[Data extracted from a collection]
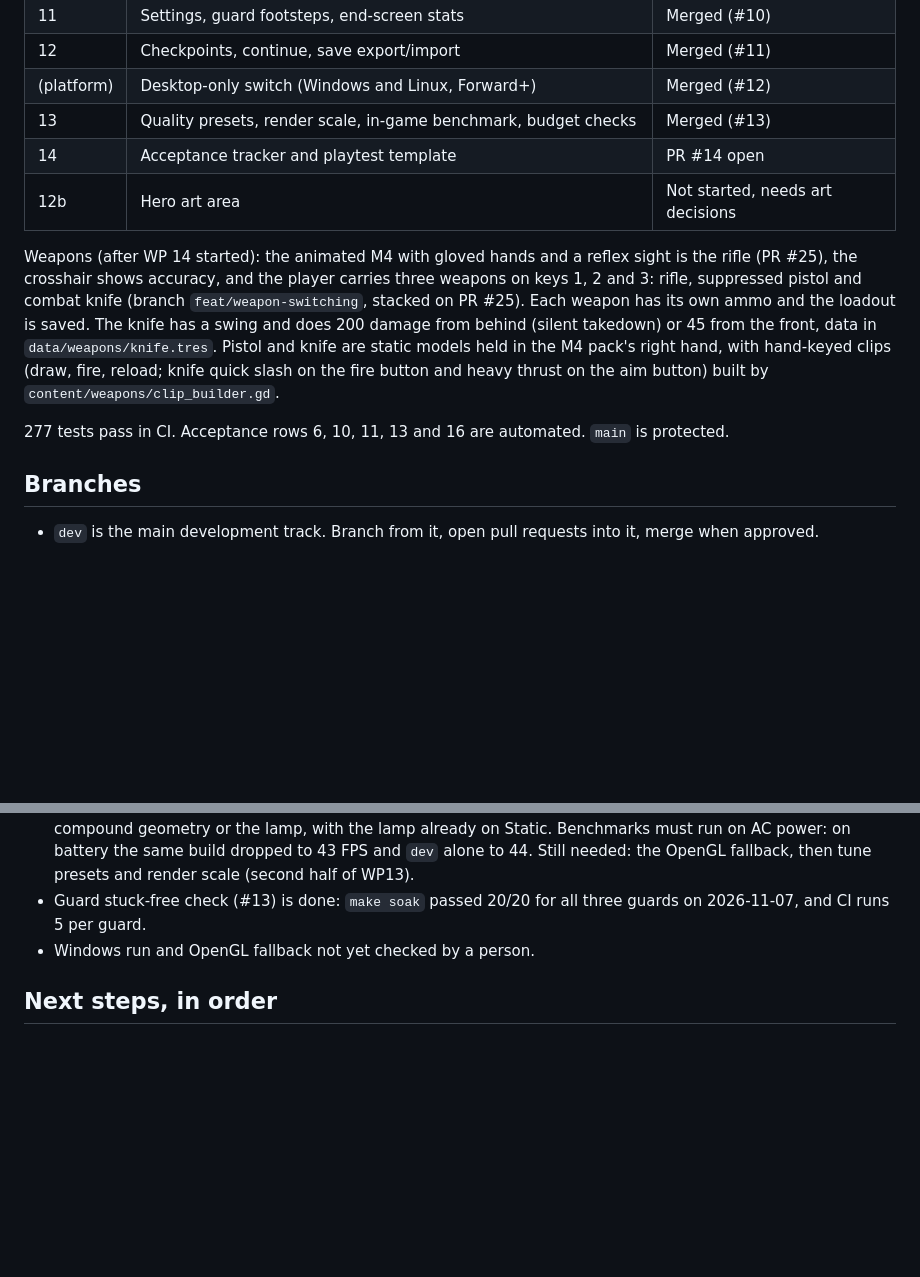
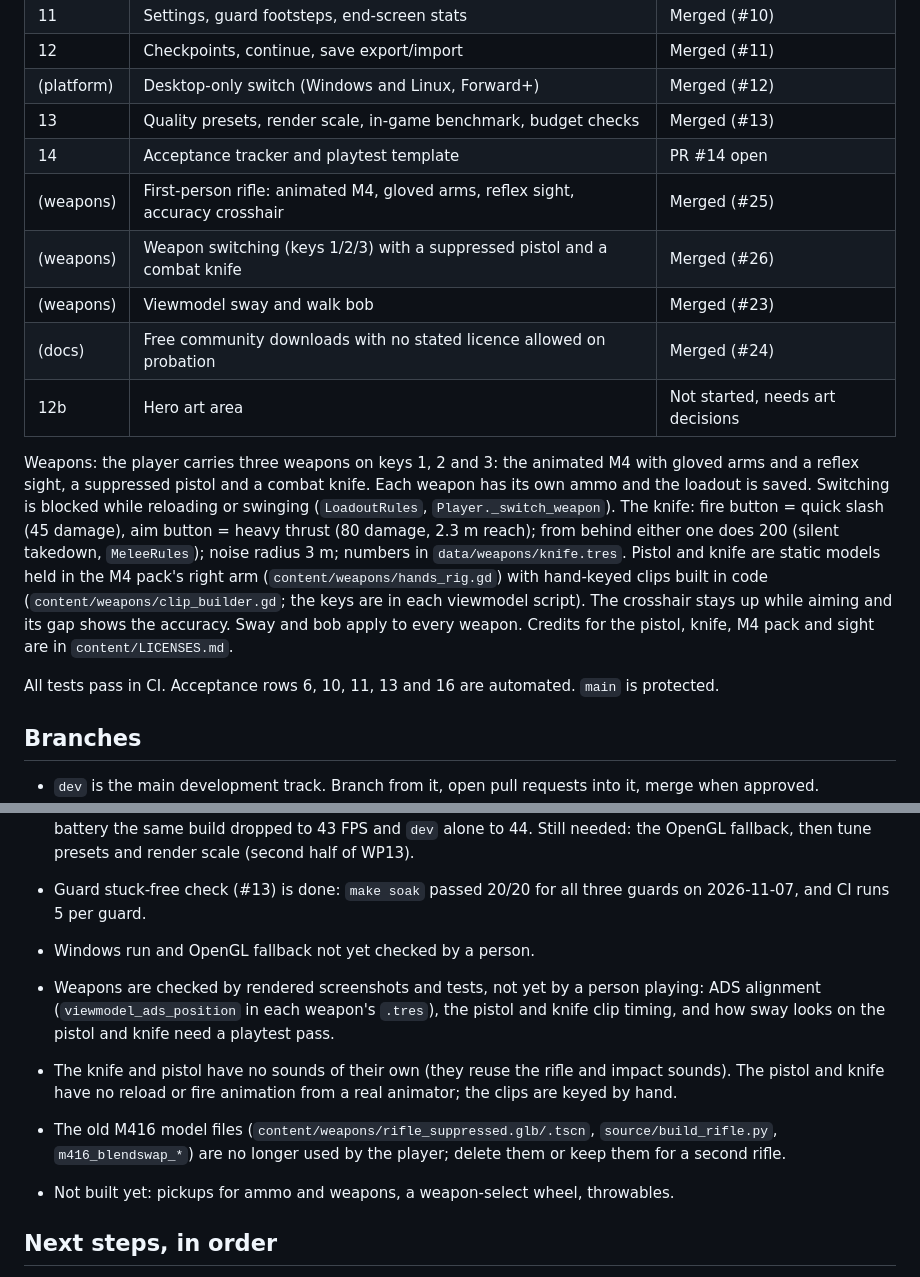
Before and after one commit to adeshboudh/lone-asset, a Markdown page: docs/handoff.md, 2 parts joined by grey strips. Rendered like a GitHub page; blank space fills up the shorter version.

Commit message:
docs: handoff covers the merged weapon PRs
Co-Authored-By: Claude Sonnet 5.5 <noreply@anthropic.com>

```diff
--- a/docs/handoff.md
+++ b/docs/handoff.md
@@ -21,11 +21,15 @@ Milestone 1 (core prototype): code-complete for work packages 1 to 13. Work pack
 | (platform) | Desktop-only switch (Windows and Linux, Forward+) | Merged (#12) |
 | 13 | Quality presets, render scale, in-game benchmark, budget checks | Merged (#13) |
 | 14 | Acceptance tracker and playtest template | PR #14 open |
+| (weapons) | First-person rifle: animated M4, gloved arms, reflex sight, accuracy crosshair | Merged (#25) |
+| (weapons) | Weapon switching (keys 1/2/3) with a suppressed pistol and a combat knife | Merged (#26) |
+| (weapons) | Viewmodel sway and walk bob | Merged (#23) |
+| (docs) | Free community downloads with no stated licence allowed on probation | Merged (#24) |
 | 12b | Hero art area | Not started, needs art decisions |
 
-Weapons (after WP 14 started): the animated M4 with gloved hands and a reflex sight is the rifle (PR #25), the crosshair shows accuracy, and the player carries three weapons on keys 1, 2 and 3: rifle, suppressed pistol and combat knife (branch `feat/weapon-switching`, stacked on PR #25). Each weapon has its own ammo and the loadout is saved. The knife has a swing and does 200 damage from behind (silent takedown) or 45 from the front, data in `data/weapons/knife.tres`. Pistol and knife are static models held in the M4 pack's right hand, with hand-keyed clips (draw, fire, reload; knife quick slash on the fire button and heavy thrust on the aim button) built by `content/weapons/clip_builder.gd`.
+Weapons: the player carries three weapons on keys 1, 2 and 3: the animated M4 with gloved arms and a reflex sight, a suppressed pistol and a combat knife. Each weapon has its own ammo and the loadout is saved. Switching is blocked while reloading or swinging (`LoadoutRules`, `Player._switch_weapon`). The knife: fire button = quick slash (45 damage), aim button = heavy thrust (80 damage, 2.3 m reach); from behind either one does 200 (silent takedown, `MeleeRules`); noise radius 3 m; numbers in `data/weapons/knife.tres`. Pistol and knife are static models held in the M4 pack's right arm (`content/weapons/hands_rig.gd`) with hand-keyed clips built in code (`content/weapons/clip_builder.gd`; the keys are in each viewmodel script). The crosshair stays up while aiming and its gap shows the accuracy. Sway and bob apply to every weapon. Credits for the pistol, knife, M4 pack and sight are in `content/LICENSES.md`.
 
-277 tests pass in CI. Acceptance rows 6, 10, 11, 13 and 16 are automated. `main` is protected.
+All tests pass in CI. Acceptance rows 6, 10, 11, 13 and 16 are automated. `main` is protected.
 
 ## Branches
 
@@ -61,6 +65,11 @@ Prototype mission on the graybox course: reach the compound, download data at th
 - Guard stuck-free check (#13) is done: `make soak` passed 20/20 for all three guards on 2026-11-07, and CI runs 5 per guard.
 - Windows run and OpenGL fallback not yet checked by a person.
 
+- Weapons are checked by rendered screenshots and tests, not yet by a person playing: ADS alignment (`viewmodel_ads_position` in each weapon's `.tres`), the pistol and knife clip timing, and how sway looks on the pistol and knife need a playtest pass.
+- The knife and pistol have no sounds of their own (they reuse the rifle and impact sounds). The pistol and knife have no reload or fire animation from a real animator; the clips are keyed by hand.
+- The old M416 model files (`content/weapons/rifle_suppressed.glb/.tscn`, `source/build_rifle.py`, `m416_blendswap_*`) are no longer used by the player; delete them or keep them for a second rifle.
+- Not built yet: pickups for ammo and weapons, a weapon-select wheel, throwables.
+
 ## Next steps, in order
 
 1. Run the Windows checklist above and report back.
```
Also changed, not shown: other parts of docs/handoff.md (+1 -1 lines).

§ WORK REQUIRED: The data above must be given again in full and unaltered, minus its images.

§ EXERCISE RESPONSE:
Before and after one commit to adeshboudh/lone-asset, a Markdown page: docs/handoff.md, 2 parts joined by grey strips. Rendered like a GitHub page; blank space fills up the shorter version.

Commit message:
docs: handoff covers the merged weapon PRs
Co-Authored-By: Claude Sonnet 5.5 <noreply@anthropic.com>

```diff
--- a/docs/handoff.md
+++ b/docs/handoff.md
@@ -21,11 +21,15 @@ Milestone 1 (core prototype): code-complete for work packages 1 to 13. Work pack
 | (platform) | Desktop-only switch (Windows and Linux, Forward+) | Merged (#12) |
 | 13 | Quality presets, render scale, in-game benchmark, budget checks | Merged (#13) |
 | 14 | Acceptance tracker and playtest template | PR #14 open |
+| (weapons) | First-person rifle: animated M4, gloved arms, reflex sight, accuracy crosshair | Merged (#25) |
+| (weapons) | Weapon switching (keys 1/2/3) with a suppressed pistol and a combat knife | Merged (#26) |
+| (weapons) | Viewmodel sway and walk bob | Merged (#23) |
+| (docs) | Free community downloads with no stated licence allowed on probation | Merged (#24) |
 | 12b | Hero art area | Not started, needs art decisions |
 
-Weapons (after WP 14 started): the animated M4 with gloved hands and a reflex sight is the rifle (PR #25), the crosshair shows accuracy, and the player carries three weapons on keys 1, 2 and 3: rifle, suppressed pistol and combat knife (branch `feat/weapon-switching`, stacked on PR #25). Each weapon has its own ammo and the loadout is saved. The knife has a swing and does 200 damage from behind (silent takedown) or 45 from the front, data in `data/weapons/knife.tres`. Pistol and knife are static models held in the M4 pack's right hand, with hand-keyed clips (draw, fire, reload; knife quick slash on the fire button and heavy thrust on the aim button) built by `content/weapons/clip_builder.gd`.
+Weapons: the player carries three weapons on keys 1, 2 and 3: the animated M4 with gloved arms and a reflex sight, a suppressed pistol and a combat knife. Each weapon has its own ammo and the loadout is saved. Switching is blocked while reloading or swinging (`LoadoutRules`, `Player._switch_weapon`). The knife: fire button = quick slash (45 damage), aim button = heavy thrust (80 damage, 2.3 m reach); from behind either one does 200 (silent takedown, `MeleeRules`); noise radius 3 m; numbers in `data/weapons/knife.tres`. Pistol and knife are static models held in the M4 pack's right arm (`content/weapons/hands_rig.gd`) with hand-keyed clips built in code (`content/weapons/clip_builder.gd`; the keys are in each viewmodel script). The crosshair stays up while aiming and its gap shows the accuracy. Sway and bob apply to every weapon. Credits for the pistol, knife, M4 pack and sight are in `content/LICENSES.md`.
 
-277 tests pass in CI. Acceptance rows 6, 10, 11, 13 and 16 are automated. `main` is protected.
+All tests pass in CI. Acceptance rows 6, 10, 11, 13 and 16 are automated. `main` is protected.
 
 ## Branches
 
@@ -61,6 +65,11 @@ Prototype mission on the graybox course: reach the compound, download data at th
 - Guard stuck-free check (#13) is done: `make soak` passed 20/20 for all three guards on 2026-11-07, and CI runs 5 per guard.
 - Windows run and OpenGL fallback not yet checked by a person.
 
+- Weapons are checked by rendered screenshots and tests, not yet by a person playing: ADS alignment (`viewmodel_ads_position` in each weapon's `.tres`), the pistol and knife clip timing, and how sway looks on the pistol and knife need a playtest pass.
+- The knife and pistol have no sounds of their own (they reuse the rifle and impact sounds). The pistol and knife have no reload or fire animation from a real animator; the clips are keyed by hand.
+- The old M416 model files (`content/weapons/rifle_suppressed.glb/.tscn`, `source/build_rifle.py`, `m416_blendswap_*`) are no longer used by the player; delete them or keep them for a second rifle.
+- Not built yet: pickups for ammo and weapons, a weapon-select wheel, throwables.
+
 ## Next steps, in order
 
 1. Run the Windows checklist above and report back.
```
Also changed, not shown: other parts of docs/handoff.md (+1 -1 lines).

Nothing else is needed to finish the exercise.